DIRECTIONS FOR THIS TASK –
Word for word, retype each record shown below.
★ ★ ★ ★ ★ ★ ★
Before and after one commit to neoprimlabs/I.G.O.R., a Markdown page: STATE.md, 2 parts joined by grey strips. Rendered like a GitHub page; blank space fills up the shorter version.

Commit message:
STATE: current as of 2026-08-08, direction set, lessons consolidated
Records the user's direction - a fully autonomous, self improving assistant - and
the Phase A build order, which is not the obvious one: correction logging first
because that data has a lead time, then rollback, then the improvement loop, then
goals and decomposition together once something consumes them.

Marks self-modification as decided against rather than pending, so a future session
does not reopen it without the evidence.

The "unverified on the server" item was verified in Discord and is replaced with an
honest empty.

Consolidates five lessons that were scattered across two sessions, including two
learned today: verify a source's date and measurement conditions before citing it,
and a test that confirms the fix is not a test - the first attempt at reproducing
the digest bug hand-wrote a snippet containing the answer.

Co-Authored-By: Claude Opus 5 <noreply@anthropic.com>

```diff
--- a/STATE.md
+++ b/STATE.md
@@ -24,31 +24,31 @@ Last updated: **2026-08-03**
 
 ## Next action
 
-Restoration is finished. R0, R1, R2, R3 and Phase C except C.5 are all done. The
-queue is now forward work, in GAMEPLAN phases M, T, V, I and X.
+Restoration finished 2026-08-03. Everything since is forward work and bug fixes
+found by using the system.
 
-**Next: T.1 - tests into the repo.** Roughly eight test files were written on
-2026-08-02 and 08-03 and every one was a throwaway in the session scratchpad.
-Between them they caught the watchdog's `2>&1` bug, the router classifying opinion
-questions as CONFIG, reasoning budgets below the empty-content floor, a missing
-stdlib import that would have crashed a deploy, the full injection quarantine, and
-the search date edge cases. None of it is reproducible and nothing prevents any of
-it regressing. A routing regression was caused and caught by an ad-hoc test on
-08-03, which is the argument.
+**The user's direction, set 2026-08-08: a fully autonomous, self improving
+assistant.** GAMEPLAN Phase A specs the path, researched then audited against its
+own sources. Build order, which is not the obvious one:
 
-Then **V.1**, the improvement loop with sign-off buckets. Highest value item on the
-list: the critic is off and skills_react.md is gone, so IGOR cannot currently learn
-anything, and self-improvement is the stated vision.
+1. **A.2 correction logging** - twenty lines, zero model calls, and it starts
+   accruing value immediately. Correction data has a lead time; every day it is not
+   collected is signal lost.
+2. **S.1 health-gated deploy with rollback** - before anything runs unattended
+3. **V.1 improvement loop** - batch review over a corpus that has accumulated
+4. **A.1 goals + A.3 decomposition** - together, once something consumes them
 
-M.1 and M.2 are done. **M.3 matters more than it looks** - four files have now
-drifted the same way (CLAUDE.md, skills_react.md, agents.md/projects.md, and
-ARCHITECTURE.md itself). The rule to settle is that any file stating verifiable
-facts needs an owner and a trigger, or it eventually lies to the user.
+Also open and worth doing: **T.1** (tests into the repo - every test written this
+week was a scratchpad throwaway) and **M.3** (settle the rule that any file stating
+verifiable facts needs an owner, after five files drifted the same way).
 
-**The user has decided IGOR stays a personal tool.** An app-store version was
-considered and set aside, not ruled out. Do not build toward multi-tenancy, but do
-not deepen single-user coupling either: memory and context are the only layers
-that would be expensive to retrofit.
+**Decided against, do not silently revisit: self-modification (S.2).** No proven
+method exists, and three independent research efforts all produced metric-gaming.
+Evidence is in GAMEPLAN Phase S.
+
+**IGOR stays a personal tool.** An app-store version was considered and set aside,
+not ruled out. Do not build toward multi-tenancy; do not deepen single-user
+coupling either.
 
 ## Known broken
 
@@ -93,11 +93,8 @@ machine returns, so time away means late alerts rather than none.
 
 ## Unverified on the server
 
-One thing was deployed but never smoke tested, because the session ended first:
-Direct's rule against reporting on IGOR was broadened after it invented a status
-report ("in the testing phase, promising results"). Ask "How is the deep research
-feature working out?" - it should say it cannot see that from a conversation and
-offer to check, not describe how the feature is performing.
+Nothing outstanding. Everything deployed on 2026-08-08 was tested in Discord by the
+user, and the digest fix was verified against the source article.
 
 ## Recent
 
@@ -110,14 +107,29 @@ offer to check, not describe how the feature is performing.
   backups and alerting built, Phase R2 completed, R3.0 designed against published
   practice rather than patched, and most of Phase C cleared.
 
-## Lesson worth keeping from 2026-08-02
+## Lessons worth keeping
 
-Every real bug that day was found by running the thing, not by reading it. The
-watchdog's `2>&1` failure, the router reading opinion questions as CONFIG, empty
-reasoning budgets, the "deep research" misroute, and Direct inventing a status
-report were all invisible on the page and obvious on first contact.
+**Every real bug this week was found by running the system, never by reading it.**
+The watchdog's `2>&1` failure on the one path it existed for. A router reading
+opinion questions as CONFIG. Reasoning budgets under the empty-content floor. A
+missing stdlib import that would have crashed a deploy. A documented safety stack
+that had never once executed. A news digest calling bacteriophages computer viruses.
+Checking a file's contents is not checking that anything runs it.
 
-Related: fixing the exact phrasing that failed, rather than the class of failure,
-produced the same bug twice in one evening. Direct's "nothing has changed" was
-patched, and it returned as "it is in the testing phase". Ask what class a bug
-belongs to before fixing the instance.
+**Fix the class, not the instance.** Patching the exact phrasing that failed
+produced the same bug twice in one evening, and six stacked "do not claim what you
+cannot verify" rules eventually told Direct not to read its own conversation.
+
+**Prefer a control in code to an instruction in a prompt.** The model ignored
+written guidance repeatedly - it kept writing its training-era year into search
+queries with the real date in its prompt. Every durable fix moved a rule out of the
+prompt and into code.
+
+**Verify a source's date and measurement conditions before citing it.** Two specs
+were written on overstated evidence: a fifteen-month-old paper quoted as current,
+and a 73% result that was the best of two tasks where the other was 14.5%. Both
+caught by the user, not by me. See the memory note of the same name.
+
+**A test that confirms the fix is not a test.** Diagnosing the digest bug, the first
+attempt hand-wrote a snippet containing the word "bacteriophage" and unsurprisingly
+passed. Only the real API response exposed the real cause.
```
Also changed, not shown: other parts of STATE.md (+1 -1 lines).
★ ★ ★ ★ ★ ★ ★
RESULT –
Before and after one commit to neoprimlabs/I.G.O.R., a Markdown page: STATE.md, 2 parts joined by grey strips. Rendered like a GitHub page; blank space fills up the shorter version.

Commit message:
STATE: current as of 2026-08-08, direction set, lessons consolidated
Records the user's direction - a fully autonomous, self improving assistant - and
the Phase A build order, which is not the obvious one: correction logging first
because that data has a lead time, then rollback, then the improvement loop, then
goals and decomposition together once something consumes them.

Marks self-modification as decided against rather than pending, so a future session
does not reopen it without the evidence.

The "unverified on the server" item was verified in Discord and is replaced with an
honest empty.

Consolidates five lessons that were scattered across two sessions, including two
learned today: verify a source's date and measurement conditions before citing it,
and a test that confirms the fix is not a test - the first attempt at reproducing
the digest bug hand-wrote a snippet containing the answer.

Co-Authored-By: Claude Opus 5 <noreply@anthropic.com>

```diff
--- a/STATE.md
+++ b/STATE.md
@@ -24,31 +24,31 @@ Last updated: **2026-08-03**
 
 ## Next action
 
-Restoration is finished. R0, R1, R2, R3 and Phase C except C.5 are all done. The
-queue is now forward work, in GAMEPLAN phases M, T, V, I and X.
+Restoration finished 2026-08-03. Everything since is forward work and bug fixes
+found by using the system.
 
-**Next: T.1 - tests into the repo.** Roughly eight test files were written on
-2026-08-02 and 08-03 and every one was a throwaway in the session scratchpad.
-Between them they caught the watchdog's `2>&1` bug, the router classifying opinion
-questions as CONFIG, reasoning budgets below the empty-content floor, a missing
-stdlib import that would have crashed a deploy, the full injection quarantine, and
-the search date edge cases. None of it is reproducible and nothing prevents any of
-it regressing. A routing regression was caused and caught by an ad-hoc test on
-08-03, which is the argument.
+**The user's direction, set 2026-08-08: a fully autonomous, self improving
+assistant.** GAMEPLAN Phase A specs the path, researched then audited against its
+own sources. Build order, which is not the obvious one:
 
-Then **V.1**, the improvement loop with sign-off buckets. Highest value item on the
-list: the critic is off and skills_react.md is gone, so IGOR cannot currently learn
-anything, and self-improvement is the stated vision.
+1. **A.2 correction logging** - twenty lines, zero model calls, and it starts
+   accruing value immediately. Correction data has a lead time; every day it is not
+   collected is signal lost.
+2. **S.1 health-gated deploy with rollback** - before anything runs unattended
+3. **V.1 improvement loop** - batch review over a corpus that has accumulated
+4. **A.1 goals + A.3 decomposition** - together, once something consumes them
 
-M.1 and M.2 are done. **M.3 matters more than it looks** - four files have now
-drifted the same way (CLAUDE.md, skills_react.md, agents.md/projects.md, and
-ARCHITECTURE.md itself). The rule to settle is that any file stating verifiable
-facts needs an owner and a trigger, or it eventually lies to the user.
+Also open and worth doing: **T.1** (tests into the repo - every test written this
+week was a scratchpad throwaway) and **M.3** (settle the rule that any file stating
+verifiable facts needs an owner, after five files drifted the same way).
 
-**The user has decided IGOR stays a personal tool.** An app-store version was
-considered and set aside, not ruled out. Do not build toward multi-tenancy, but do
-not deepen single-user coupling either: memory and context are the only layers
-that would be expensive to retrofit.
+**Decided against, do not silently revisit: self-modification (S.2).** No proven
+method exists, and three independent research efforts all produced metric-gaming.
+Evidence is in GAMEPLAN Phase S.
+
+**IGOR stays a personal tool.** An app-store version was considered and set aside,
+not ruled out. Do not build toward multi-tenancy; do not deepen single-user
+coupling either.
 
 ## Known broken
 
@@ -93,11 +93,8 @@ machine returns, so time away means late alerts rather than none.
 
 ## Unverified on the server
 
-One thing was deployed but never smoke tested, because the session ended first:
-Direct's rule against reporting on IGOR was broadened after it invented a status
-report ("in the testing phase, promising results"). Ask "How is the deep research
-feature working out?" - it should say it cannot see that from a conversation and
-offer to check, not describe how the feature is performing.
+Nothing outstanding. Everything deployed on 2026-08-08 was tested in Discord by the
+user, and the digest fix was verified against the source article.
 
 ## Recent
 
@@ -110,14 +107,29 @@ offer to check, not describe how the feature is performing.
   backups and alerting built, Phase R2 completed, R3.0 designed against published
   practice rather than patched, and most of Phase C cleared.
 
-## Lesson worth keeping from 2026-08-02
+## Lessons worth keeping
 
-Every real bug that day was found by running the thing, not by reading it. The
-watchdog's `2>&1` failure, the router reading opinion questions as CONFIG, empty
-reasoning budgets, the "deep research" misroute, and Direct inventing a status
-report were all invisible on the page and obvious on first contact.
+**Every real bug this week was found by running the system, never by reading it.**
+The watchdog's `2>&1` failure on the one path it existed for. A router reading
+opinion questions as CONFIG. Reasoning budgets under the empty-content floor. A
+missing stdlib import that would have crashed a deploy. A documented safety stack
+that had never once executed. A news digest calling bacteriophages computer viruses.
+Checking a file's contents is not checking that anything runs it.
 
-Related: fixing the exact phrasing that failed, rather than the class of failure,
-produced the same bug twice in one evening. Direct's "nothing has changed" was
-patched, and it returned as "it is in the testing phase". Ask what class a bug
-belongs to before fixing the instance.
+**Fix the class, not the instance.** Patching the exact phrasing that failed
+produced the same bug twice in one evening, and six stacked "do not claim what you
+cannot verify" rules eventually told Direct not to read its own conversation.
+
+**Prefer a control in code to an instruction in a prompt.** The model ignored
+written guidance repeatedly - it kept writing its training-era year into search
+queries with the real date in its prompt. Every durable fix moved a rule out of the
+prompt and into code.
+
+**Verify a source's date and measurement conditions before citing it.** Two specs
+were written on overstated evidence: a fifteen-month-old paper quoted as current,
+and a 73% result that was the best of two tasks where the other was 14.5%. Both
+caught by the user, not by me. See the memory note of the same name.
+
+**A test that confirms the fix is not a test.** Diagnosing the digest bug, the first
+attempt hand-wrote a snippet containing the word "bacteriophage" and unsurprisingly
+passed. Only the real API response exposed the real cause.
```
Also changed, not shown: other parts of STATE.md (+1 -1 lines).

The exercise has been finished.